--- Input material Enclosed Below ---
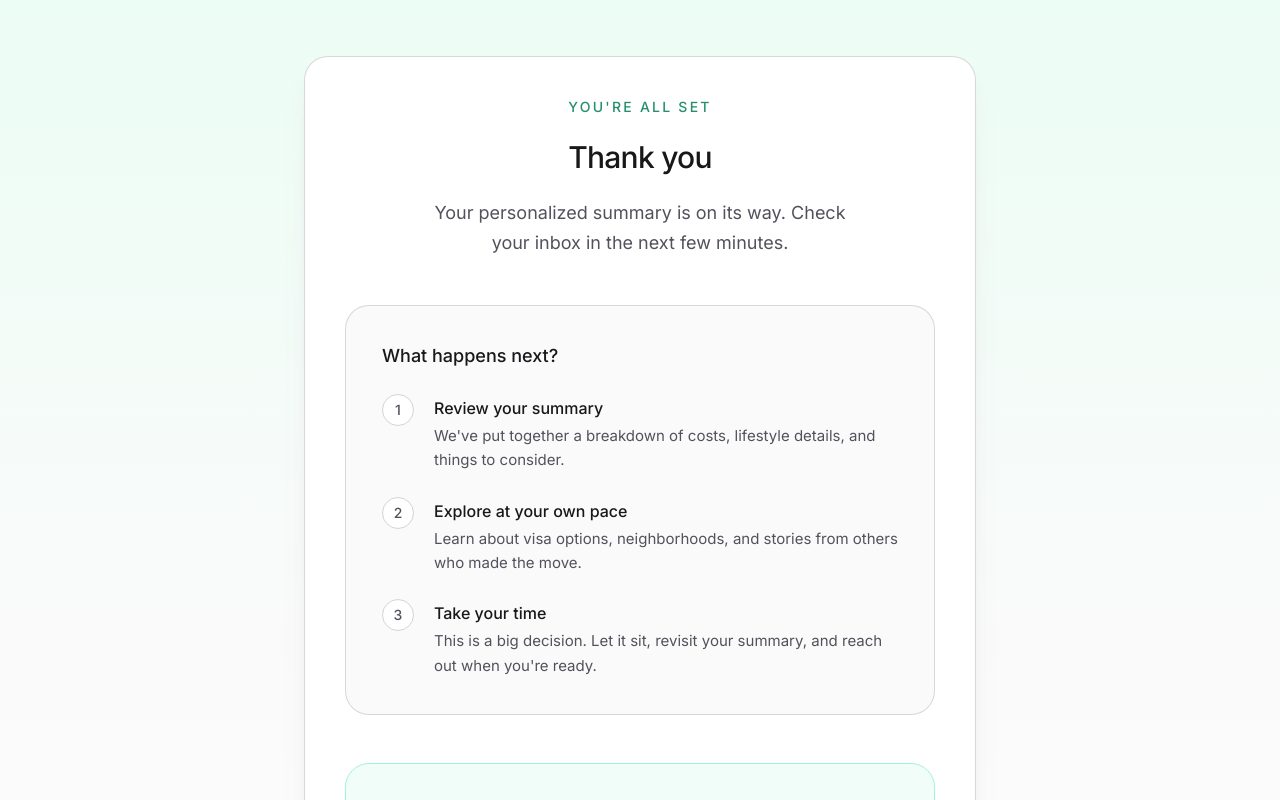
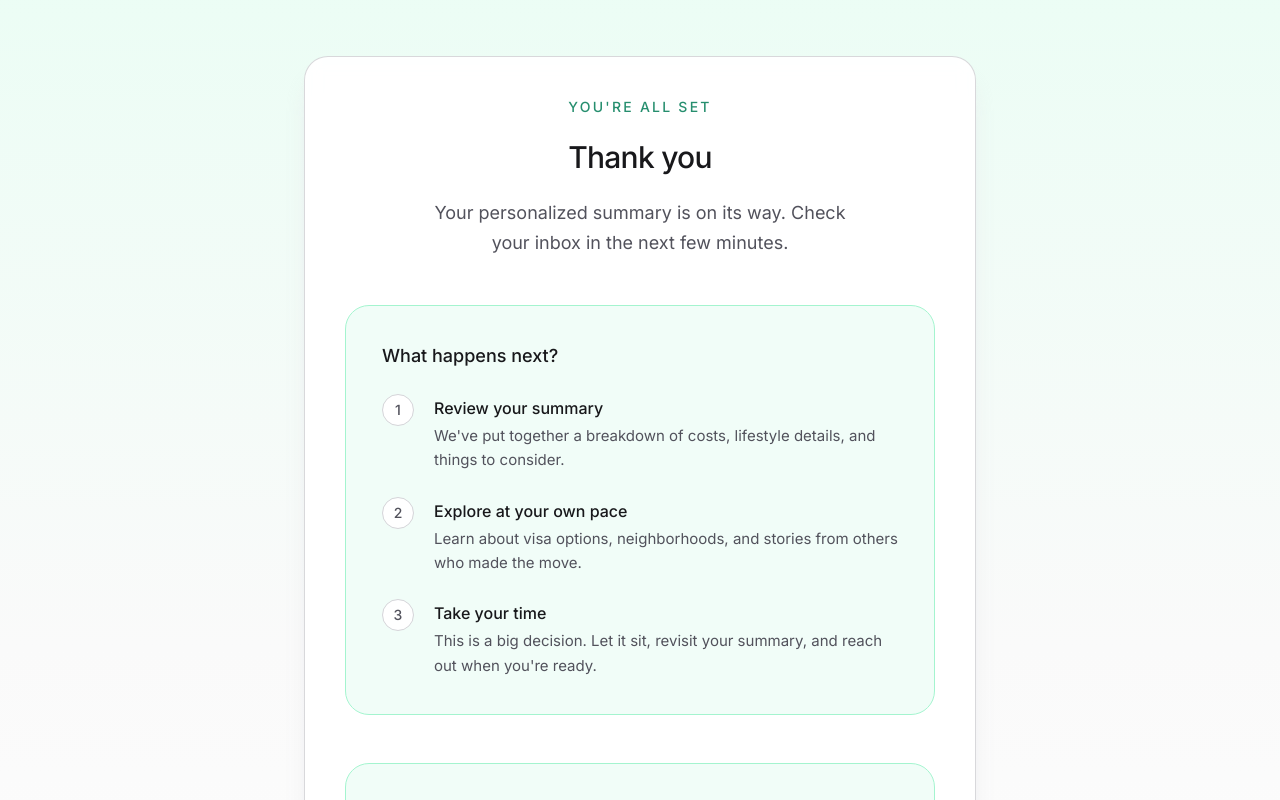
Before and after one commit to davidnhubbard/lifestylequest, a Next.js app: page /thank-you in a window 1280 px wide. Shown: the top 800 px of the page. Built offline with nearby package versions, Linux system fonts and the light colour scheme.

Commit message:
Unify thank-you cards with green background styling

```diff
--- a/app/thank-you/page.tsx
+++ b/app/thank-you/page.tsx
@@ -32,7 +32,7 @@ export default function ThankYouPage() {
             </p>
           </header>
 
-          <section className="space-y-6 rounded-3xl border border-zinc-300/90 bg-zinc-50/90 p-7 text-left md:p-9">
+          <section className="space-y-6 rounded-3xl border border-emerald-200 bg-emerald-50/70 p-7 text-left md:p-9">
             <h2 className="text-lg font-medium text-zinc-900">What happens next?</h2>
             <ul className="space-y-6">
               <li className="flex gap-5">
```
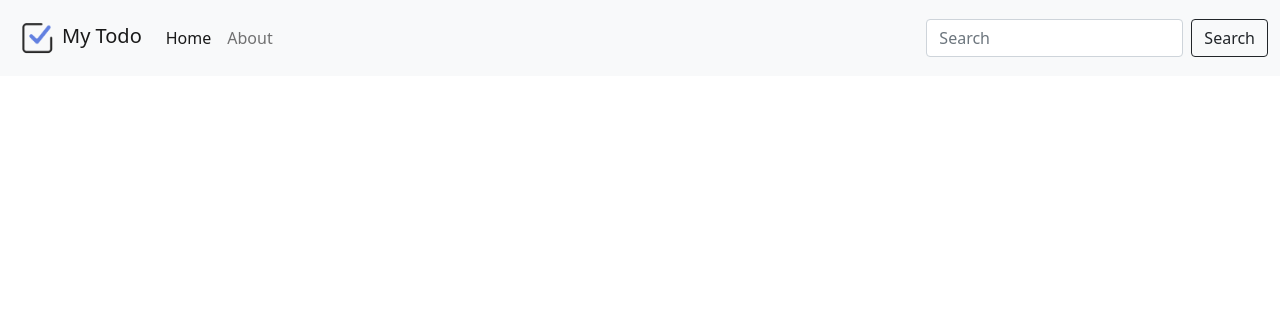
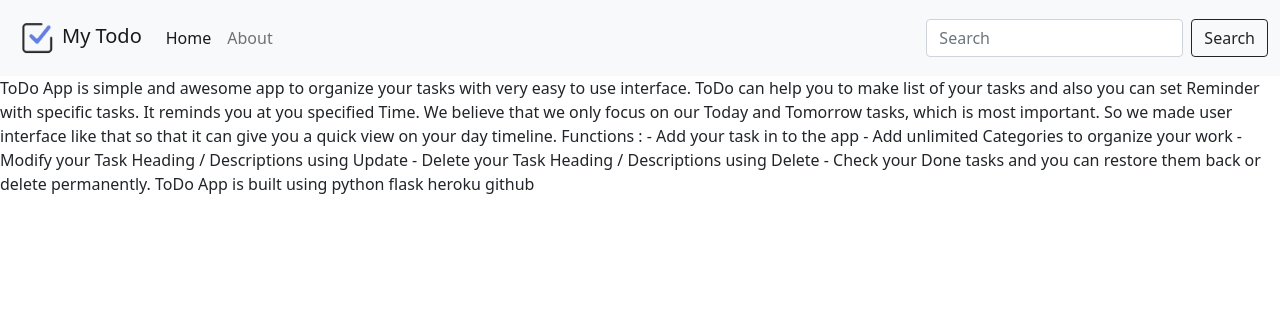
Before and after one commit to vanamala-19/todo-vanamala, a Flask app: page /about in a window 1280 px wide. Shown: the top 336 px of the page. Run offline with Flask 2, Linux system fonts and the light colour scheme.

Commit message:
Update about.html

```diff
--- a/templates/about.html
+++ b/templates/about.html
@@ -1,5 +1,24 @@
 {% extends 'base.html' %}
 {% block title %}ABOUT{% endblock title %}
 {% block body %}
+ToDo App is simple and awesome app to organize your tasks with very easy to use interface. ToDo can help you to make list of your tasks and also you can set Reminder with specific tasks. It reminds you at you specified Time.
 
+We believe that we only focus on our Today and Tomorrow tasks, which is most important. So we made user interface like that so that it can give you a quick view on your day timeline.
+
+Functions :
+- Add your task in to the app
+- Add unlimited Categories to organize your work
+- Modify your Task Heading / Descriptions using Update
+- Delete your Task Heading / Descriptions using Delete
+<!-- - Modify your task reminder time / date -->
+<!-- - Share it with other friends / Family with android's built in share functionality. -->
+- Check your Done tasks and you can restore them back or delete permanently.
+<!-- - Backup and Restore your Data using CSV export/import. -->
+<!-- - Notification Mute Setting and Reset All Functionality -->
+
+ToDo App is built using
+python
+flask
+heroku
+github
 {% endblock body %}
```
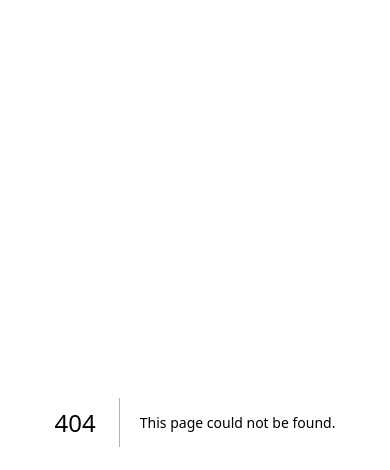
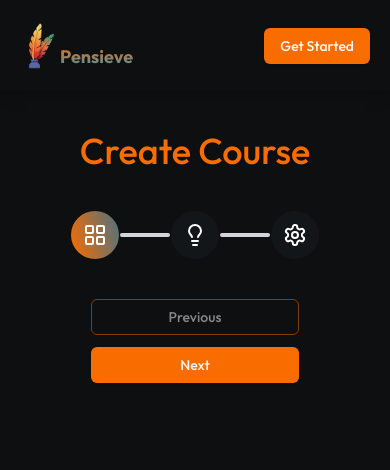
Before and after one commit to JCMisa/ai-course-generator, a Next.js app: page /create-course in a window 390 px wide. Before the commit this address had no page. Shown: the top 470 px of the page. Built offline with nearby package versions, Linux system fonts and the light colour scheme; no server answers.

Commit message:
generate create course page with responsive stepper

```diff
--- /dev/null
+++ b/app/create-course/layout.jsx
@@ -0,0 +1,13 @@
+import React from 'react'
+import Header from '../_components/Header'
+
+const CreateCourseLayout = ({ children }) => {
+    return (
+        <div>
+            <Header />
+            {children}
+        </div>
+    )
+}
+
+export default CreateCourseLayout
--- /dev/null
+++ b/app/create-course/page.jsx
@@ -0,0 +1,78 @@
+'use client'
+
+import { Button } from '@/components/ui/button'
+import { LayoutGrid, Lightbulb, Settings } from 'lucide-react'
+import React, { useState } from 'react'
+
+const CreateCourse = () => {
+    const stepperOptions = [
+        {
+            id: 1,
+            name: 'Category',
+            icon: <LayoutGrid />
+        },
+        {
+            id: 2,
+            name: 'Topic',
+            icon: <Lightbulb />
+        },
+        {
+            id: 3,
+            name: 'Options',
+            icon: <Settings />
+        },
+    ]
+
+    const [activeIndex, setactiveIndex] = useState(0);
+
+    return (
+        <div>
+            {/* stepper */}
+            <div className='flex flex-col items-center justify-center mt-10'>
+                <h2 className='text-4xl text-primary font-medium'>Create Course</h2>
+                <div className='flex mt-10'>
+                    {
+                        stepperOptions.map((item, index) => (
+                            <div key={item.id || index} className='flex flex-row items-center'>
+                                <div className='flex flex-col items-center w-[50px] md:w-[100px]'>
+                                    <div className={`bg-dark-100 p-3 rounded-full text-white ${activeIndex >= index && "linear-bg"}`}>
+                                        {item.icon}
+                                    </div>
+                                    <h2 className='hidden md:block md:text-sm'>{item.name}</h2>
+                                </div>
+                                {
+                                    index !== stepperOptions.length - 1 &&
+                                    <div className={`h-1 w-[50px] md:w-[100px] rounded-full lg:w-[170px] bg-gray-300 ${activeIndex - 1 >= index && "linear-bg"}`}></div>
+                                }
+                            </div>
+                        ))
+                    }
+                </div>
+            </div>
+
+            <div className='px-10 md:px-20 lg:px-44 mt-10'>
+                {/* components */}
+                {/* next & prev btns */}
+                <div className='flex flex-col gap-3 sm:flex-row justify-between mt-10 items-center'>
+                    <Button onClick={() => setactiveIndex(activeIndex - 1)} disabled={activeIndex === 0} className='min-w-52 border-primary hover:bg-primary hover:text-white' variant={'outline'}>
+                        Previous
+                    </Button>
+                    {
+                        activeIndex < 2 &&
+                        <Button onClick={() => setactiveIndex(activeIndex + 1)} className='min-w-52'>
+                            Next
+                        </Button>
+                    }
+                    {
+                        activeIndex === 2 &&
+                        <Button onClick={() => setactiveIndex(activeIndex + 1)} className='min-w-52'>
+                            Generate Course Layout
+                        </Button>
+                    }
+                </div>
+            </div>
+        </div >
+    )
+}
+
+export default CreateCourse
--- /dev/null
+++ b/app/dashboard/_components/AddCourse.jsx
@@ -0,0 +1,26 @@
+'use client'
+
+import { Button } from '@/components/ui/button';
+import { useUser } from '@clerk/nextjs'
+import { useRouter } from 'next/navigation';
+import React from 'react'
+
+const AddCourse = () => {
+    const { user } = useUser();
+    const router = useRouter();
+
+    return (
+        <div className='flex flex-row items-center justify-between gap-2'>
+            <div>
+                <h2 className='text-2xl'>Hello, <span className='linear-text font-bold'>{user ? user?.firstName : "Unknown"}</span>👋</h2>
+                <p className='text-sm text-gray-500'>
+                    Discover a new way to learn with Pensieve, your personalized AI course generator.
+                </p>
+            </div>
+            <Button onClick={() => router.push('/create-course')} className='hidden sm:block'>+ Create Course</Button>
+            <Button onClick={() => router.push('/create-course')} className='flex sm:hidden rounded-full w-10 h-10 items-center justify-center text-xl font-bold'>+</Button>
+        </div>
+    )
+}
+
+export default AddCourse
--- a/app/dashboard/_components/SideNav.jsx
+++ b/app/dashboard/_components/SideNav.jsx
@@ -3,12 +3,15 @@
 import { UserButton, useUser } from "@clerk/nextjs";
 import Image from "next/image";
 import Link from "next/link";
-import { usePathname } from "next/navigation";
+import { usePathname, useRouter } from "next/navigation";
 import React from "react";
 import { LayoutGrid, Settings, Telescope, WalletCards } from "lucide-react";
+import { Progress } from "@/components/ui/progress";
+import { Button } from "@/components/ui/button";
 
 const SideNav = ({ isShow }) => {
     const { user } = useUser();
+    const router = useRouter();
 
     const menuList = [
         {
@@ -78,8 +81,15 @@ const SideNav = ({ isShow }) => {
                             </div>
                         </div>
                     ) : (
-                        <div className="absolute bottom-5 left-0 w-full">
-                            {/* <UsageTrack /> */}
+                        <div className="absolute bottom-10 left-3 w-[80%]">
+                            <Progress value={33} />
+                            <h2 className='text-sm text-gray-500 my-2'>3 out of 5 course created</h2>
+                            <Button
+                                onClick={() => router.push("/dashboard/upgrade")}
+                                className="w-full my-3"
+                            >
+                                Upgrade Plan
+                            </Button>
                         </div>
                     )}
                 </div>
--- a/app/dashboard/layout.jsx
+++ b/app/dashboard/layout.jsx
@@ -19,7 +19,9 @@ const DashboardLayout = ({ children }) => {
             </div>
             <div className={`${show ? "md:ml-64" : ""} transition-all`}>
                 <DashboardHeader showSideNav={showSideNav} />
-                {children}
+                <div className='p-7'>
+                    {children}
+                </div>
             </div>
             <div className="fixed block md:hidden w-full bottom-0">
                 <ButtomNav />
--- a/app/dashboard/page.jsx
+++ b/app/dashboard/page.jsx
@@ -1,8 +1,11 @@
 import React from 'react'
+import AddCourse from './_components/AddCourse'
 
 const DashboardPage = () => {
     return (
-        <div>DashboardPage</div>
+        <div>
+            <AddCourse />
+        </div>
     )
 }
 
--- a/app/globals.css
+++ b/app/globals.css
@@ -85,6 +85,12 @@
   -webkit-text-fill-color: transparent;
 }
 
+.linear-text {
+  background: -webkit-linear-gradient(16deg, #3795bd, #f96d00);
+  -webkit-background-clip: text;
+  -webkit-text-fill-color: transparent;
+}
+
 .linear-bg {
   background: -webkit-linear-gradient(16deg, #f96d00, #4b7282);
 }
--- a/app/layout.js
+++ b/app/layout.js
@@ -1,10 +1,10 @@
-import { Inter } from "next/font/google";
+import { Inter, Outfit } from "next/font/google";
 import "./globals.css";
 import { dark } from "@clerk/themes";
 import { ClerkProvider, GoogleOneTap } from "@clerk/nextjs";
 import { Toaster } from "@/components/ui/sonner";
 
-const inter = Inter({ subsets: ["latin"] });
+const outfit = Outfit({ subsets: ["latin"] });
 
 export const metadata = {
   title: "Pensieve",
@@ -25,7 +25,7 @@ export default function RootLayout({ children }) {
         <head>
           <link rel="icon" type="image/svg+xml" href="/images/pensieve-logo.png" />
         </head>
-        <body className={inter.className}>
+        <body className={outfit.className}>
           {children}
           <Toaster />
         </body>
--- /dev/null
+++ b/components/ui/progress.jsx
@@ -0,0 +1,23 @@
+"use client"
+
+import * as React from "react"
+import * as ProgressPrimitive from "@radix-ui/react-progress"
+
+import { cn } from "@/lib/utils"
+
+const Progress = React.forwardRef(({ className, value, ...props }, ref) => (
+  <ProgressPrimitive.Root
+    ref={ref}
+    className={cn(
+      "relative h-2 w-full overflow-hidden rounded-full bg-primary/20",
+      className
+    )}
+    {...props}>
+    <ProgressPrimitive.Indicator
+      className="h-full w-full flex-1 bg-primary transition-all"
+      style={{ transform: `translateX(-${100 - (value || 0)}%)` }} />
+  </ProgressPrimitive.Root>
+))
+Progress.displayName = ProgressPrimitive.Root.displayName
+
+export { Progress }
--- a/package.json
+++ b/package.json
@@ -12,6 +12,7 @@
     "@clerk/nextjs": "^5.3.6",
     "@clerk/themes": "^2.1.24",
     "@radix-ui/react-icons": "^1.3.0",
+    "@radix-ui/react-progress": "^1.1.0",
     "@radix-ui/react-slot": "^1.1.0",
     "class-variance-authority": "^0.7.0",
     "clsx": "^2.1.1",
```
Also changed, not shown: 1 other file (tests, documents, lock files or other folders).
--- End of Enclosed Input material ---
### Problem to work on:
With the string "your" as the key, filter the data above and show the lines that match.

### Solution to the problem:
+ToDo App is simple and awesome app to organize your tasks with very easy to use interface. ToDo can help you to make list of your tasks and also you can set Reminder with specific tasks. It reminds you at you specified Time.
+We believe that we only focus on our Today and Tomorrow tasks, which is most important. So we made user interface like that so that it can give you a quick view on your day timeline.
+- Add your task in to the app
+- Add unlimited Categories to organize your work
+- Modify your Task Heading / Descriptions using Update
+- Delete your Task Heading / Descriptions using Delete
+<!-- - Modify your task reminder time / date -->
+- Check your Done tasks and you can restore them back or delete permanently.
+<!-- - Backup and Restore your Data using CSV export/import. -->
+                    Discover a new way to learn with Pensieve, your personalized AI course generator.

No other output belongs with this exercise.